Items from a data source:
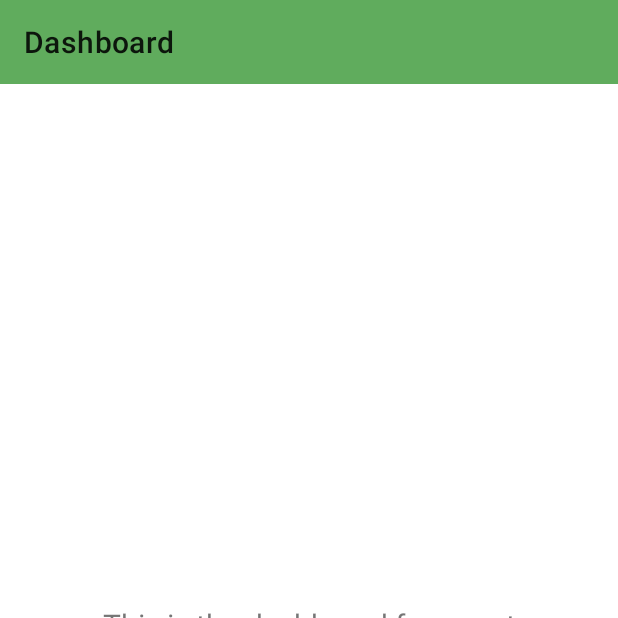
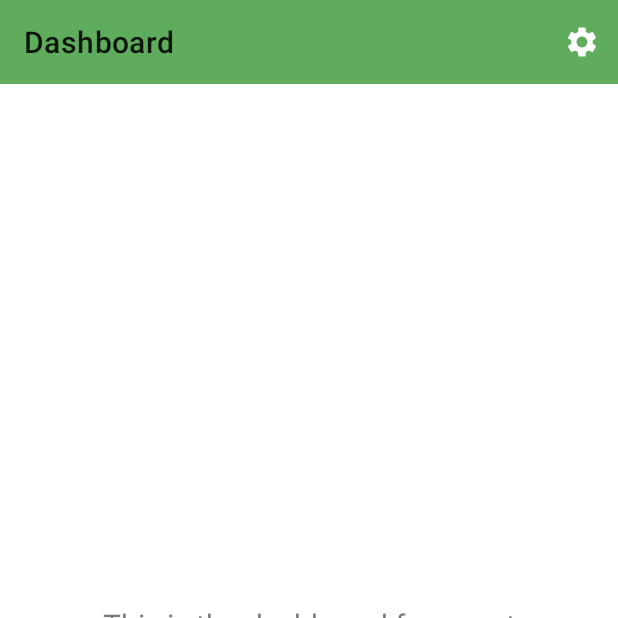
Before and after one commit to Dominik277/SRD-Slavonac-Jaksic, an Android app: the screen it shows after launch (DashboardActivity), on a phone screen of 412 x 824 dp, the top half of it. Run offline under Robolectric (Android 15) with nearby library versions, the phone set to English and light mode, and no system bars; our stand-ins replace navigation-ui.

Commit message:
Implementirano da DashboardFragment.kt ima options menu.

```diff
--- a/app/src/main/java/hr/ui/activities/DashboardActivity.kt
+++ b/app/src/main/java/hr/ui/activities/DashboardActivity.kt
@@ -1,6 +1,7 @@
 package hr.ui.activities
 
 import android.os.Bundle
+import androidx.core.content.ContextCompat
 import com.google.android.material.bottomnavigation.BottomNavigationView
 import androidx.navigation.findNavController
 import androidx.navigation.ui.AppBarConfiguration
--- a/app/src/main/java/hr/ui/fragments/DashboardFragment.kt
+++ b/app/src/main/java/hr/ui/fragments/DashboardFragment.kt
@@ -1,20 +1,22 @@
 package hr.ui.fragments
 
+import android.content.Intent
 import android.os.Bundle
-import android.view.LayoutInflater
-import android.view.View
-import android.view.ViewGroup
+import android.view.*
 import android.widget.TextView
 import androidx.fragment.app.Fragment
+import hr.dominik.ribolovnodrustvojaksic.R
 import hr.dominik.ribolovnodrustvojaksic.databinding.FragmentDashboardBinding
 
 class DashboardFragment : Fragment() {
 
     private var _binding: FragmentDashboardBinding? = null
+    private val binding get() = _binding!!
 
-    // This property is only valid between onCreateView and
-    // onDestroyView.
-    private val binding get() = _binding!!
+    override fun onCreate(savedInstanceState: Bundle?) {
+        super.onCreate(savedInstanceState)
+        setHasOptionsMenu(true)
+    }
 
     override fun onCreateView(
         inflater: LayoutInflater,
@@ -30,6 +32,22 @@ class DashboardFragment : Fragment() {
         return root
     }
 
+    override fun onCreateOptionsMenu(menu: Menu, inflater: MenuInflater) {
+        inflater.inflate(R.menu.dashboard_menu,menu)
+        super.onCreateOptionsMenu(menu, inflater)
+
+    }
+
+    override fun onOptionsItemSelected(item: MenuItem): Boolean {
+        when(item.itemId){
+            R.id.action_settings -> {
+                startActivity(Intent(activity, SettingsActivity::class.java))
+                return true
+            }
+        }
+        return super.onOptionsItemSelected(item)
+    }
+
     override fun onDestroyView() {
         super.onDestroyView()
         _binding = null
--- /dev/null
+++ b/app/src/main/res/drawable/ic_settings.xml
@@ -0,0 +1,5 @@
+<vector android:height="24dp" android:tint="#FFFFFF"
+    android:viewportHeight="24" android:viewportWidth="24"
+    android:width="24dp" xmlns:android="http://schemas.android.com/apk/res/android">
+    <path android:fillColor="@android:color/white" android:pathData="M19.14,12.94c0.04,-0.3 0.06,-0.61 0.06,-0.94c0,-0.32 -0.02,-0.64 -0.07,-0.94l2.03,-1.58c0.18,-0.14 0.23,-0.41 0.12,-0.61l-1.92,-3.32c-0.12,-0.22 -0.37,-0.29 -0.59,-0.22l-2.39,0.96c-0.5,-0.38 -1.03,-0.7 -1.62,-0.94L14.4,2.81c-0.04,-0.24 -0.24,-0.41 -0.48,-0.41h-3.84c-0.24,0 -0.43,0.17 -0.47,0.41L9.25,5.35C8.66,5.59 8.12,5.92 7.63,6.29L5.24,5.33c-0.22,-0.08 -0.47,0 -0.59,0.22L2.74,8.87C2.62,9.08 2.66,9.34 2.86,9.48l2.03,1.58C4.84,11.36 4.8,11.69 4.8,12s0.02,0.64 0.07,0.94l-2.03,1.58c-0.18,0.14 -0.23,0.41 -0.12,0.61l1.92,3.32c0.12,0.22 0.37,0.29 0.59,0.22l2.39,-0.96c0.5,0.38 1.03,0.7 1.62,0.94l0.36,2.54c0.05,0.24 0.24,0.41 0.48,0.41h3.84c0.24,0 0.44,-0.17 0.47,-0.41l0.36,-2.54c0.59,-0.24 1.13,-0.56 1.62,-0.94l2.39,0.96c0.22,0.08 0.47,0 0.59,-0.22l1.92,-3.32c0.12,-0.22 0.07,-0.47 -0.12,-0.61L19.14,12.94zM12,15.6c-1.98,0 -3.6,-1.62 -3.6,-3.6s1.62,-3.6 3.6,-3.6s3.6,1.62 3.6,3.6S13.98,15.6 12,15.6z"/>
+</vector>
--- /dev/null
+++ b/app/src/main/res/menu/dashboard_menu.xml
@@ -0,0 +1,10 @@
+<?xml version="1.0" encoding="utf-8"?>
+<menu xmlns:android="http://schemas.android.com/apk/res/android"
+    xmlns:app="http://schemas.android.com/apk/res-auto">
+
+    <item android:id="@+id/action_settings"
+        android:icon="@drawable/ic_settings"
+        android:title="@string/action_settings"
+        app:showAsAction="always"/>
+
+</menu>
--- a/app/src/main/res/values/strings.xml
+++ b/app/src/main/res/values/strings.xml
@@ -54,4 +54,5 @@
     <string name="please_click_back_again_to_exit">Please click back again to exit.</string>
     <string name="title_orders">Orders</string>
     <string name="title_products">Products</string>
+    <string name="action_settings">Settings</string>
 </resources>
```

EXERCISE AIM ::
A faithful copy of all the lines above is needed, with the pictures omitted.

RESPONSE TO THIS EXERCISE ::
Before and after one commit to Dominik277/SRD-Slavonac-Jaksic, an Android app: the screen it shows after launch (DashboardActivity), on a phone screen of 412 x 824 dp, the top half of it. Run offline under Robolectric (Android 15) with nearby library versions, the phone set to English and light mode, and no system bars; our stand-ins replace navigation-ui.

Commit message:
Implementirano da DashboardFragment.kt ima options menu.

```diff
--- a/app/src/main/java/hr/ui/activities/DashboardActivity.kt
+++ b/app/src/main/java/hr/ui/activities/DashboardActivity.kt
@@ -1,6 +1,7 @@
 package hr.ui.activities
 
 import android.os.Bundle
+import androidx.core.content.ContextCompat
 import com.google.android.material.bottomnavigation.BottomNavigationView
 import androidx.navigation.findNavController
 import androidx.navigation.ui.AppBarConfiguration
--- a/app/src/main/java/hr/ui/fragments/DashboardFragment.kt
+++ b/app/src/main/java/hr/ui/fragments/DashboardFragment.kt
@@ -1,20 +1,22 @@
 package hr.ui.fragments
 
+import android.content.Intent
 import android.os.Bundle
-import android.view.LayoutInflater
-import android.view.View
-import android.view.ViewGroup
+import android.view.*
 import android.widget.TextView
 import androidx.fragment.app.Fragment
+import hr.dominik.ribolovnodrustvojaksic.R
 import hr.dominik.ribolovnodrustvojaksic.databinding.FragmentDashboardBinding
 
 class DashboardFragment : Fragment() {
 
     private var _binding: FragmentDashboardBinding? = null
+    private val binding get() = _binding!!
 
-    // This property is only valid between onCreateView and
-    // onDestroyView.
-    private val binding get() = _binding!!
+    override fun onCreate(savedInstanceState: Bundle?) {
+        super.onCreate(savedInstanceState)
+        setHasOptionsMenu(true)
+    }
 
     override fun onCreateView(
         inflater: LayoutInflater,
@@ -30,6 +32,22 @@ class DashboardFragment : Fragment() {
         return root
     }
 
+    override fun onCreateOptionsMenu(menu: Menu, inflater: MenuInflater) {
+        inflater.inflate(R.menu.dashboard_menu,menu)
+        super.onCreateOptionsMenu(menu, inflater)
+
+    }
+
+    override fun onOptionsItemSelected(item: MenuItem): Boolean {
+        when(item.itemId){
+            R.id.action_settings -> {
+                startActivity(Intent(activity, SettingsActivity::class.java))
+                return true
+            }
+        }
+        return super.onOptionsItemSelected(item)
+    }
+
     override fun onDestroyView() {
         super.onDestroyView()
         _binding = null
--- /dev/null
+++ b/app/src/main/res/drawable/ic_settings.xml
@@ -0,0 +1,5 @@
+<vector android:height="24dp" android:tint="#FFFFFF"
+    android:viewportHeight="24" android:viewportWidth="24"
+    android:width="24dp" xmlns:android="http://schemas.android.com/apk/res/android">
+    <path android:fillColor="@android:color/white" android:pathData="M19.14,12.94c0.04,-0.3 0.06,-0.61 0.06,-0.94c0,-0.32 -0.02,-0.64 -0.07,-0.94l2.03,-1.58c0.18,-0.14 0.23,-0.41 0.12,-0.61l-1.92,-3.32c-0.12,-0.22 -0.37,-0.29 -0.59,-0.22l-2.39,0.96c-0.5,-0.38 -1.03,-0.7 -1.62,-0.94L14.4,2.81c-0.04,-0.24 -0.24,-0.41 -0.48,-0.41h-3.84c-0.24,0 -0.43,0.17 -0.47,0.41L9.25,5.35C8.66,5.59 8.12,5.92 7.63,6.29L5.24,5.33c-0.22,-0.08 -0.47,0 -0.59,0.22L2.74,8.87C2.62,9.08 2.66,9.34 2.86,9.48l2.03,1.58C4.84,11.36 4.8,11.69 4.8,12s0.02,0.64 0.07,0.94l-2.03,1.58c-0.18,0.14 -0.23,0.41 -0.12,0.61l1.92,3.32c0.12,0.22 0.37,0.29 0.59,0.22l2.39,-0.96c0.5,0.38 1.03,0.7 1.62,0.94l0.36,2.54c0.05,0.24 0.24,0.41 0.48,0.41h3.84c0.24,0 0.44,-0.17 0.47,-0.41l0.36,-2.54c0.59,-0.24 1.13,-0.56 1.62,-0.94l2.39,0.96c0.22,0.08 0.47,0 0.59,-0.22l1.92,-3.32c0.12,-0.22 0.07,-0.47 -0.12,-0.61L19.14,12.94zM12,15.6c-1.98,0 -3.6,-1.62 -3.6,-3.6s1.62,-3.6 3.6,-3.6s3.6,1.62 3.6,3.6S13.98,15.6 12,15.6z"/>
+</vector>
--- /dev/null
+++ b/app/src/main/res/menu/dashboard_menu.xml
@@ -0,0 +1,10 @@
+<?xml version="1.0" encoding="utf-8"?>
+<menu xmlns:android="http://schemas.android.com/apk/res/android"
+    xmlns:app="http://schemas.android.com/apk/res-auto">
+
+    <item android:id="@+id/action_settings"
+        android:icon="@drawable/ic_settings"
+        android:title="@string/action_settings"
+        app:showAsAction="always"/>
+
+</menu>
--- a/app/src/main/res/values/strings.xml
+++ b/app/src/main/res/values/strings.xml
@@ -54,4 +54,5 @@
     <string name="please_click_back_again_to_exit">Please click back again to exit.</string>
     <string name="title_orders">Orders</string>
     <string name="title_products">Products</string>
+    <string name="action_settings">Settings</string>
 </resources>
```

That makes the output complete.